[Start of Attachment]

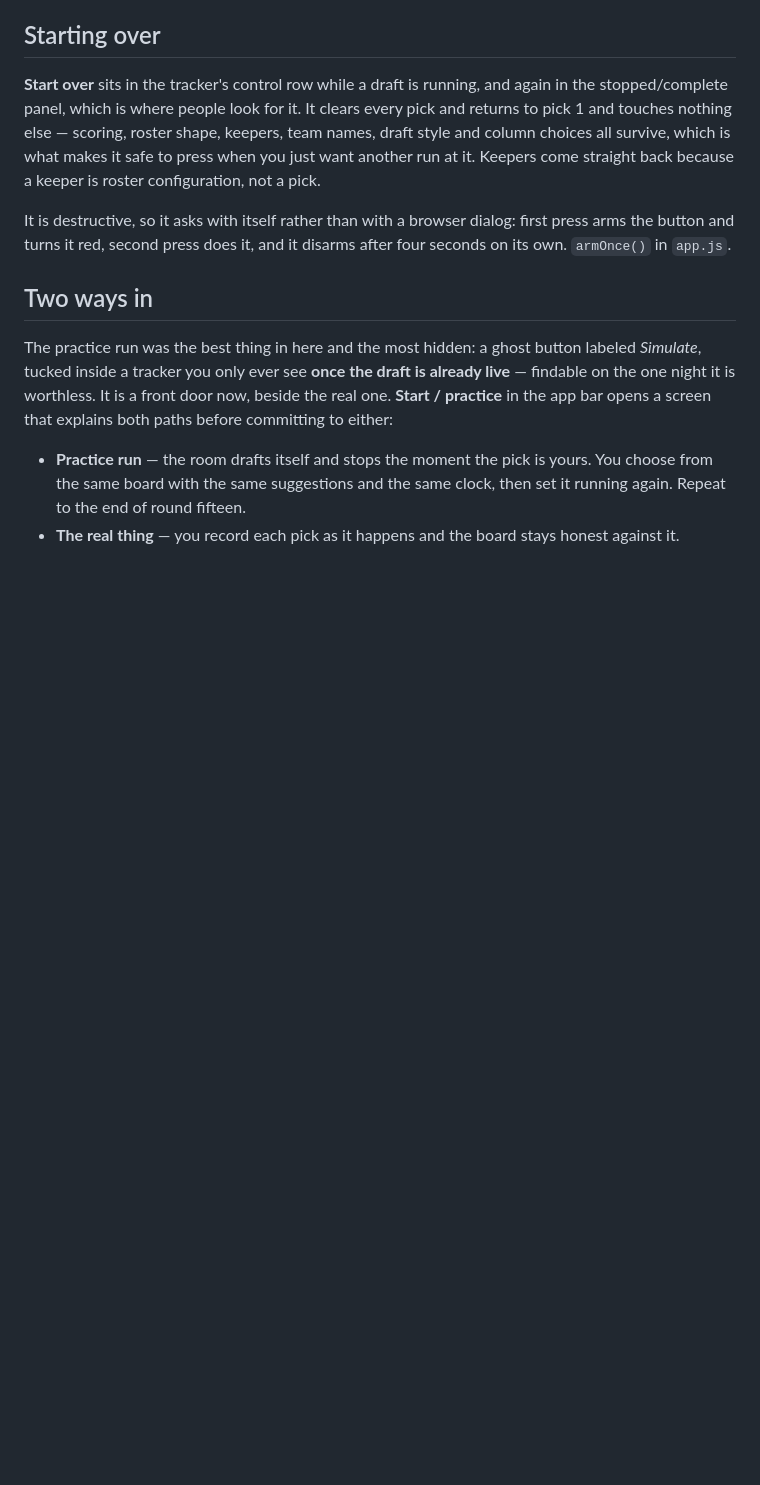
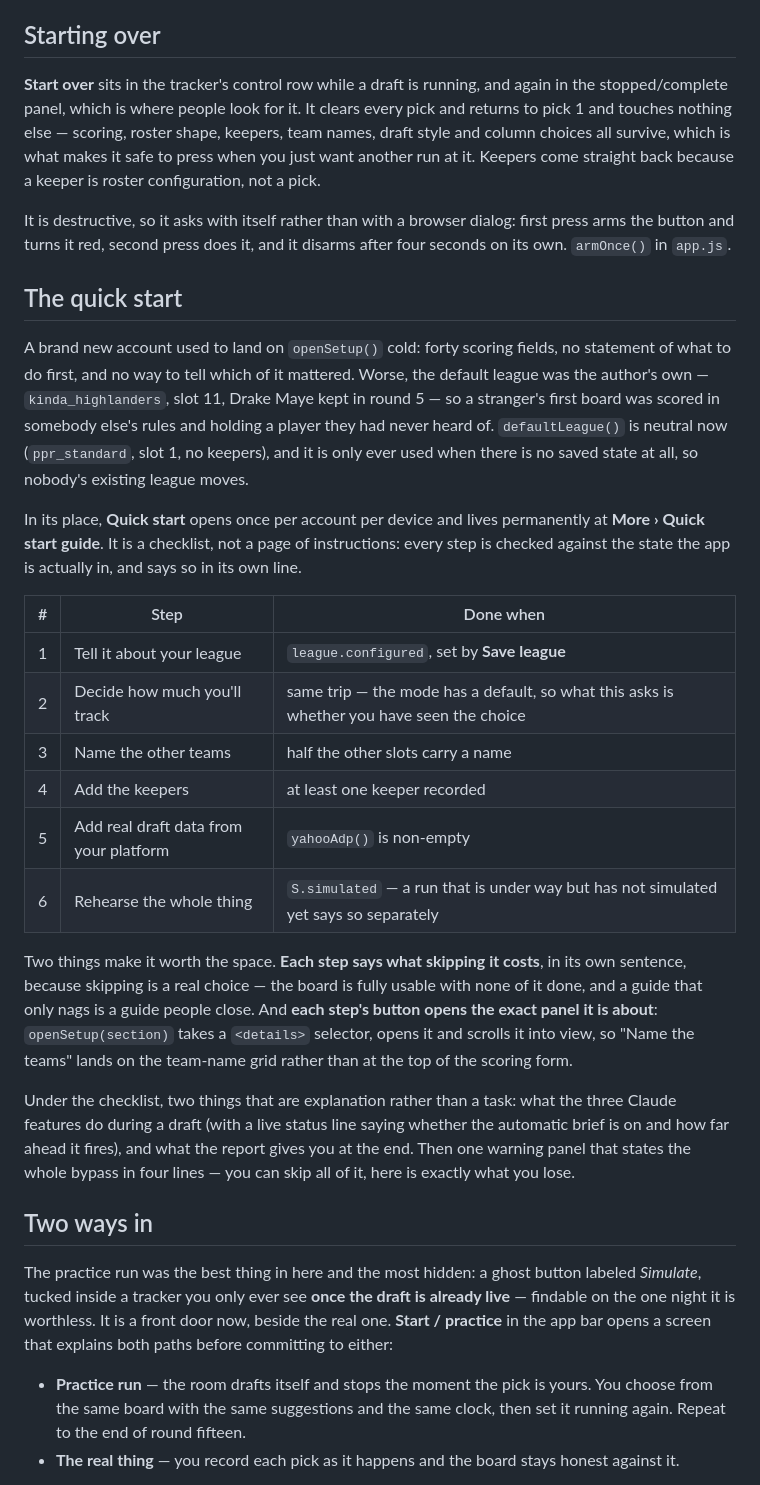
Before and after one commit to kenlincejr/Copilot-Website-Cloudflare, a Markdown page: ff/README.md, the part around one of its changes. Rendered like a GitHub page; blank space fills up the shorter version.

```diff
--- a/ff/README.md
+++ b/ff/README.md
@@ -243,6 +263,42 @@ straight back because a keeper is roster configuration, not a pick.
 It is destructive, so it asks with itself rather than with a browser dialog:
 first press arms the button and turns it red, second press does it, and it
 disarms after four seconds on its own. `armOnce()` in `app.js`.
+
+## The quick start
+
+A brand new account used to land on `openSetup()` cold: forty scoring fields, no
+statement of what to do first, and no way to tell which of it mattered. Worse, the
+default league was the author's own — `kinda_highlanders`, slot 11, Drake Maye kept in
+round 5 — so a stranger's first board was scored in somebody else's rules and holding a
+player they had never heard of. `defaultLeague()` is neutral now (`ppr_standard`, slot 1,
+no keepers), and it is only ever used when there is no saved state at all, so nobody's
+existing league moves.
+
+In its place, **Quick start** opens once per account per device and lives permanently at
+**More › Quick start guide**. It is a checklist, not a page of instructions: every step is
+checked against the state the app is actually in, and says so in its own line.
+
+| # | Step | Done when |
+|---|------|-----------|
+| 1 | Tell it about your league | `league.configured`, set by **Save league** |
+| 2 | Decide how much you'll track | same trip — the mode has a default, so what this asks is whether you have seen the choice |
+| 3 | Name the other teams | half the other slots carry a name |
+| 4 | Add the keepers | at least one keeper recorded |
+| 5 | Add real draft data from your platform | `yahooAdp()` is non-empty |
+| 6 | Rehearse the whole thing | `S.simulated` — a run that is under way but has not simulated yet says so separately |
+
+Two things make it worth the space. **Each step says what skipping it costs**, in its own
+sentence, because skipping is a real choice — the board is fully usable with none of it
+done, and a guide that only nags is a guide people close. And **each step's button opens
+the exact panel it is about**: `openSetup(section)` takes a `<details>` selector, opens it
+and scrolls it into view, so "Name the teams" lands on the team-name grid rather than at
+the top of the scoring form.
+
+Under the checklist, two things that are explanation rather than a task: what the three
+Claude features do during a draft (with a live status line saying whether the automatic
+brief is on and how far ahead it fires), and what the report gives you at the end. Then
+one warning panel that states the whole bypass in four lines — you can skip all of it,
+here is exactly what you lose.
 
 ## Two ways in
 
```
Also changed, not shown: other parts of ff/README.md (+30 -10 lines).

[End of Attachment]

What you have to do: Please produce an exact copy of the listing, omitting the pictures.

Solved problem:
Before and after one commit to kenlincejr/Copilot-Website-Cloudflare, a Markdown page: ff/README.md, the part around one of its changes. Rendered like a GitHub page; blank space fills up the shorter version.

```diff
--- a/ff/README.md
+++ b/ff/README.md
@@ -243,6 +263,42 @@ straight back because a keeper is roster configuration, not a pick.
 It is destructive, so it asks with itself rather than with a browser dialog:
 first press arms the button and turns it red, second press does it, and it
 disarms after four seconds on its own. `armOnce()` in `app.js`.
+
+## The quick start
+
+A brand new account used to land on `openSetup()` cold: forty scoring fields, no
+statement of what to do first, and no way to tell which of it mattered. Worse, the
+default league was the author's own — `kinda_highlanders`, slot 11, Drake Maye kept in
+round 5 — so a stranger's first board was scored in somebody else's rules and holding a
+player they had never heard of. `defaultLeague()` is neutral now (`ppr_standard`, slot 1,
+no keepers), and it is only ever used when there is no saved state at all, so nobody's
+existing league moves.
+
+In its place, **Quick start** opens once per account per device and lives permanently at
+**More › Quick start guide**. It is a checklist, not a page of instructions: every step is
+checked against the state the app is actually in, and says so in its own line.
+
+| # | Step | Done when |
+|---|------|-----------|
+| 1 | Tell it about your league | `league.configured`, set by **Save league** |
+| 2 | Decide how much you'll track | same trip — the mode has a default, so what this asks is whether you have seen the choice |
+| 3 | Name the other teams | half the other slots carry a name |
+| 4 | Add the keepers | at least one keeper recorded |
+| 5 | Add real draft data from your platform | `yahooAdp()` is non-empty |
+| 6 | Rehearse the whole thing | `S.simulated` — a run that is under way but has not simulated yet says so separately |
+
+Two things make it worth the space. **Each step says what skipping it costs**, in its own
+sentence, because skipping is a real choice — the board is fully usable with none of it
+done, and a guide that only nags is a guide people close. And **each step's button opens
+the exact panel it is about**: `openSetup(section)` takes a `<details>` selector, opens it
+and scrolls it into view, so "Name the teams" lands on the team-name grid rather than at
+the top of the scoring form.
+
+Under the checklist, two things that are explanation rather than a task: what the three
+Claude features do during a draft (with a live status line saying whether the automatic
+brief is on and how far ahead it fires), and what the report gives you at the end. Then
+one warning panel that states the whole bypass in four lines — you can skip all of it,
+here is exactly what you lose.
 
 ## Two ways in
 
```
Also changed, not shown: other parts of ff/README.md (+30 -10 lines).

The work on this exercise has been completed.